The National Popular Vote Interstate Compact would guarantee the Presidency to the candidate who receives the most popular votes in all 50 states (and D.C.) State legislatures replace current state-level tally, winner-take-all laws with a law that elects as President the candidate who is the national popular vote winner.
The U.S. Constitution established the Electoral College to elect the President of the United States.
The Constitution gives state legislatures the power to choose the method of picking electors.
Presidents are elected by the number of electoral votes they receive.
Five out of 45 Presidents have come into office without having won the most popular votes. Five times the second-place candidate won!
• Nationwide, there are 538 electors. 435 in House + 100 in Senate + 3 for DC = 538 electoral votes total U.S. territories such as Puerto Rico, Guam, etc. get none.
• A candidate must receive the majority – 270 electoral votes or more – to win.
• According to the Constitution, if no candidate gets 270 votes, the House of Representatives meets to decide the winner.
Electors represent a different number of people in each state.
Wyoming – 3 electors; 573,720 population……. 1 elector : 191,240 people
Missouri – 10 electors; 6.14 million population……. 1 elector : 614,000 people
California – 55 electors; 39.78 million population…… 1 elector : 723,300 people
Florida – 29 electors; 21.31 million population…… 1 elector : 734,800 people
An elector represents a different number of people in each state and this is unfair and undemocratic. The current state-level tally, “winner-take-all” electoral college system violates the “one-person, one vote” ideal for a representative democracy.
Here is a link to more information about the National Popular Vote Interstate Compact: National Popular Vote

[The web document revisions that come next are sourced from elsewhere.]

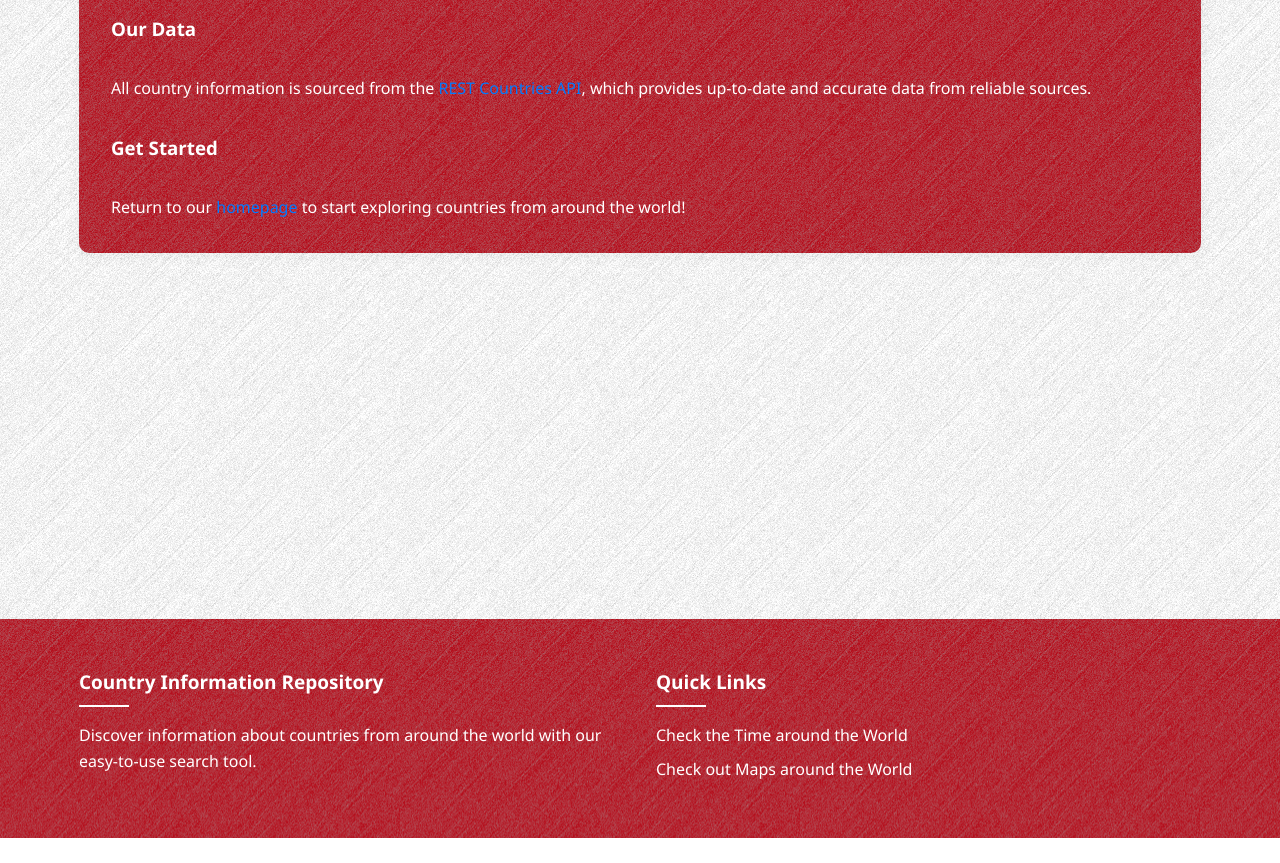
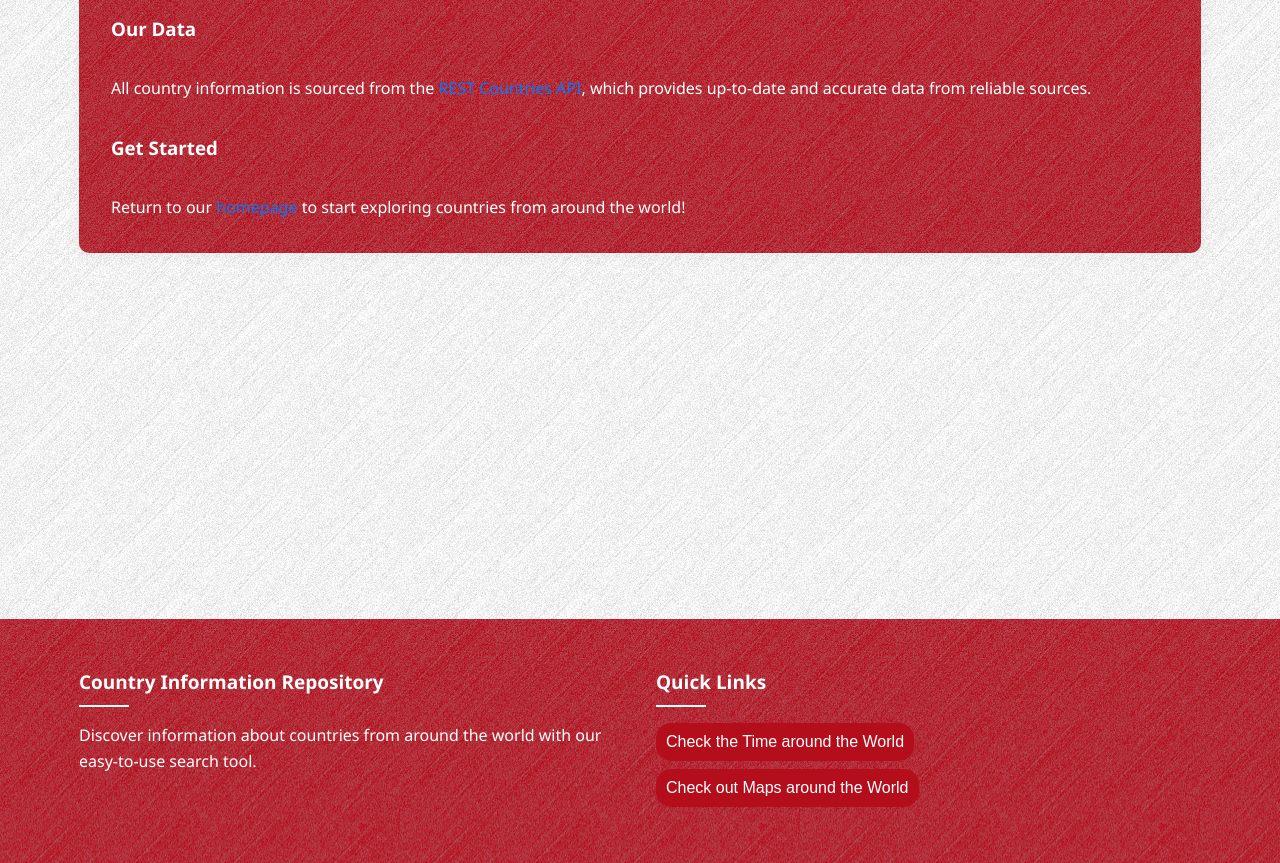
Before and after one commit to marwanahbab/MIS455-Final-Practical-2230606, a plain HTML site: page about.html in a window 1280 px wide. Shown: the part 207-1070 px from the top of the page. Before the commit the page ends 1045 px from the top, so only its background shows below. Drawn offline with Linux system fonts and the light colour scheme.

Commit message:
did the same for the about page

```diff
--- a/about.html
+++ b/about.html
@@ -50,8 +50,8 @@
             <div class="footer-section">
                 <h3>Quick Links</h3>
                 <ul>
-                    <li><a href="https://www.timeanddate.com/worldclock/" target="https://www.timeanddate.com/worldclock/">Check the Time around the World</a></li>
-                    <li><a href="https://www.google.com/maps" target="https://www.google.com/maps">Check out Maps around the World</a></li>
+                    <li><button class="linkbutton"><a href="https://www.timeanddate.com/worldclock/" target="https://www.timeanddate.com/worldclock/">Check the Time around the World</a></button></li>
+                    <li><button class="linkbutton"><a href="https://www.google.com/maps" target="https://www.google.com/maps">Check out Maps around the World</a></button></li>
                 </ul>
             </div>
         </div>
```
Also changed, not shown: index.html (+1 -1 lines).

Here is a link to a PowerPoint presentation about the National Popular Vote Interstate Compact: NPV PowerPoint